Paying FICA Tax

FICA and SECA taxes fund the Social Security and Medicare programs. Medicare provides health care subsidies for taxpayers who are aged 65 or older or are disabled. Social Security provides retirement income, disability income, Medicaid, and death and survivorship benefits.

Paying this tax will ensure that you have some amount of income in your old age or if you become disabled. And if you were to pass away unexpectedly, any minor children also will receive some amount of financial support.

The Future of Social Security and Medicare

Many Americans rely on Social Security and Medicare in their retirement. But as you probably know, a large number of Americans will be entering retirement, and Americans are living much longer as compared to previous generations.

This does present a funding shortfall with current guidelines. Knowing that, can you rely on Social Security and Medicare to be there when you retire?  

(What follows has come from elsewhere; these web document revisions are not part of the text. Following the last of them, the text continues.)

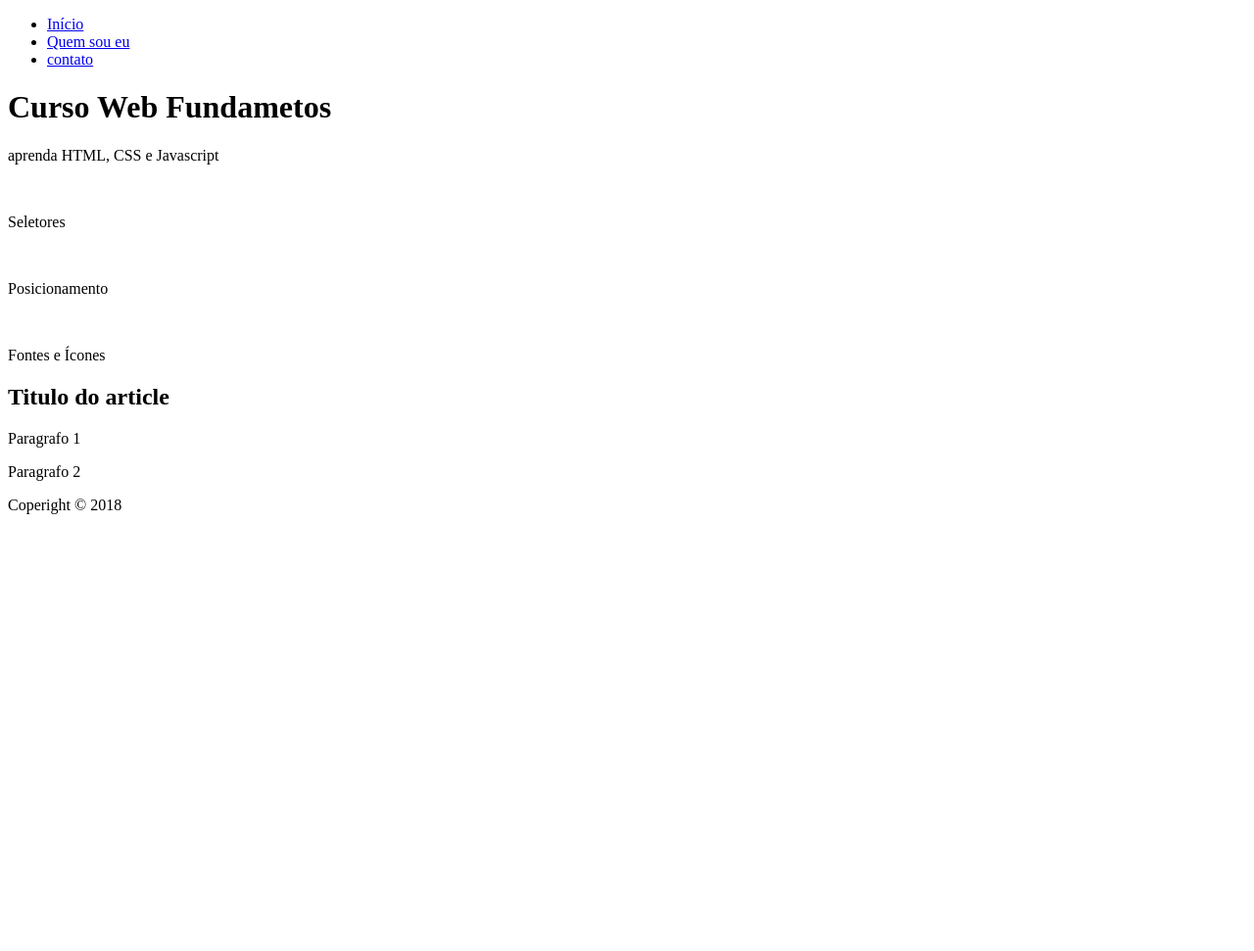
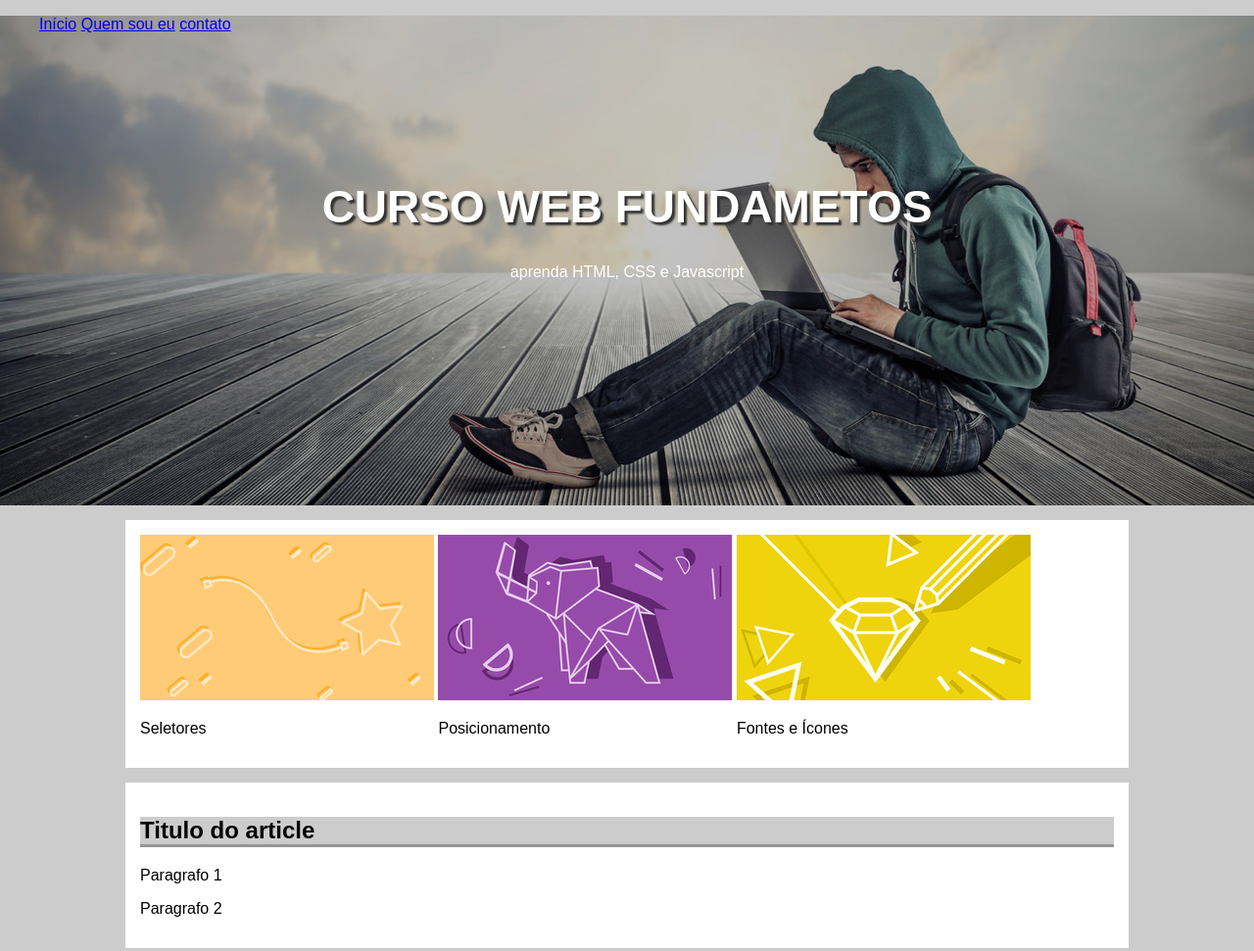
Before and after one commit to PauloDeusJr/Curso_Udemy_HTML5_CSS3_JS, a plain HTML site: page index.html in a window 1280 px wide. Shown: the top 971 px of the page at 98% size. Before the commit the page ends 800 px from the top, so only its background shows below. Drawn offline with Linux system fonts and the light colour scheme.

Commit message:
exercicio 9

```diff
--- /dev/null
+++ b/_css/estilo.css
@@ -0,0 +1,62 @@
+@charset "UTF-08";
+
+body{
+    font-family: arial, sans-serif;
+    background-color: #ccc;
+    margin: 0;
+}
+
+.hero{
+    background-image: url(../_imagens/bg-3.jpg);
+    height: 500px;
+    background-position: right center;
+    background-size: cover;
+}
+
+.hero-content{
+    text-align: center;
+    color: white;
+    margin: 150px;
+}
+
+.hero-content h1{
+    text-transform: uppercase;
+    font-size: 46px;
+    text-shadow: 3px 3px 2px #333;
+}
+
+.hero nav li{
+    display: inline-block;
+    list-style: none;
+}
+
+main{
+    width: 80%;
+    margin: auto;
+}
+
+.content-section{
+    background-color: white;
+    padding: 15px;
+    margin-top: 15px;
+}
+
+.content-section h2{
+    background-color: #ccc;
+    border-bottom: 3px solid rgb(150, 149, 149);
+}
+
+.rodape{
+    background-color: rgb(128, 125, 125);
+    height: 50px;
+    line-height: 50px;
+    text-align: center;
+    font-size: 10px;
+    color: white;
+    margin-top: 10px;
+    text-shadow: 2px 2px 3px black;
+}
+
+.card{
+    display: inline-block;
+}
--- a/index.html
+++ b/index.html
@@ -7,13 +7,13 @@
         <meta name="author" content="Daniel">
         <meta name="description" content="descrição bacanuda">
         <meta name="keywords" content="html5, tecnologia">
-
+        <link rel="stylesheet" href="_css/estilo.css">
 
     </head>
     <body>
 
         <div id="principal">
-            <header>
+            <header class="hero">
                 <nav>
                     <ul>
                         <li><a href="index.html">Início</a></li>
@@ -21,41 +21,42 @@
                         <li><a href="#">contato</a></li>
                     </ul>
                 </nav>
-                <div>
+                <div class="hero-content">
                     <h1>Curso Web Fundametos</h1>
                     <p>aprenda HTML, CSS e Javascript</p>
                 </div>
              </header>
              <main>
 
-                <section>
+                <section class="content-section">
                     <div class="card">
-                        <img src="" alt="">
+                        <img src="_imagens/card_01.png" alt="">
                         <p>Seletores</p>
                     </div>
                     <div class="card">
-                        <img src="" alt="">
+                        <img src="_imagens/card_02.jpg" alt="">
                         <p>Posicionamento</p>
                     </div>
                     <div class="card">
-                        <img src="" alt="">
+                        <img src="_imagens/card_03.jpg" alt="">
                         <p>Fontes e Ícones</p>
                     </div>
                 </section>
+                <section class="content-section">
                 <article>
-                    <header>
+                    <header class="content-header">
                         <h2>Titulo do article</h2>
                         <p>Paragrafo 1</p>
                         <p>Paragrafo 2</p>
                     </header>
                 </article>
-                <section>
+
 
                 </section>
 
              </main>
 
-             <footer>
+             <footer class="rodape">
                  <p>Coperight &copy; 2018</p>
              </footer>
         </div>
```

There’s no doubt that the rules of Social Security and Medicare will be modified over time. According to the Social Security Trustees’ report, the trust is expected to be depleted in 2035, and then pay around 79% of previous benefits. The Medicare Trustees’ report expects the fund to last until at least 2030.

But for someone in their mid-thirties, Social Security and Medicare should exist in some form in thirty or so years. Even if the benefit is reduced, we can expect some amount of financial and health-care support in retirement.

A Closer Look at the Social Security Benefit

According to current guidelines, what benefit would you receive in retirement? How does the Social Security Benefit work?

The Social Security benefit is calculated off of the the 35 years in your working career where you earned the highest salary. If you earned more the Social Security maximum earnings level ($118,500 for 2015), the maximum earnings level is used instead of your actual income in the calculation.

This number is then adjusted for inflation, and then divided by the number of months (420) to create a monthly salary. This actual benefit is calculated from this salary number, consisting of 90% of the first $826 dollars, 32% of the next dollars up to $4,154, and 15% of the remaining dollars.

Say you’re 35, and you plan to hit the Social Security maximum earning level every year of your entire career starting at age 22 until you retire at the age of 67. Assuming the current Social Security maximum earning level rises  with inflation but sees no further increase, you’d take home $2,847 in retirement every month at age 67. It takes until the age of 86.5 before you earn back every dollar you paid in Social Security.

If you’re interested in your exact benefit, explore the Social Security Retirement Estimator and the request your personal Social Security Statement. Also, if you are a government worker with a pension, your pension will adjust your Social Security according to the Windfall Elimination Provision.

Making the Most of Social Security and Your Retirement

If you’d been able to invest that money at a rate of 6% annually, instead of paying into Social Security, you’d have about 3x the monthly benefit ($10,770) to live off of every month. After all, you don’t get to keep 100% of what you pay in.

If you can minimize your FICA tax, and then actually invest the difference, you’ll end up with more money in your retirement.

If you are a business owner with an S-Corporation or an LLC filing as an S-Corporation, it’s possible to reduce the amount of FICA tax you have to pay. By paying yourself a reasonable salary from the corporation, you’ll pay FICA tax on your salary, but not the rest of the earnings of the business. The net profit of the business is subject to ordinary income tax.

Since paying Social Security isn’t optional, you might as well make the most of your benefit. You and your spouse can work together to space out your benefits so you’ll receive the most money during your lifetimes.

As a business owner, paying FICA tax is unavoidable. By understanding how your Social Security benefit works, you can pay less in FICA tax, while maximizing your Social Security benefit and your retirement nest egg.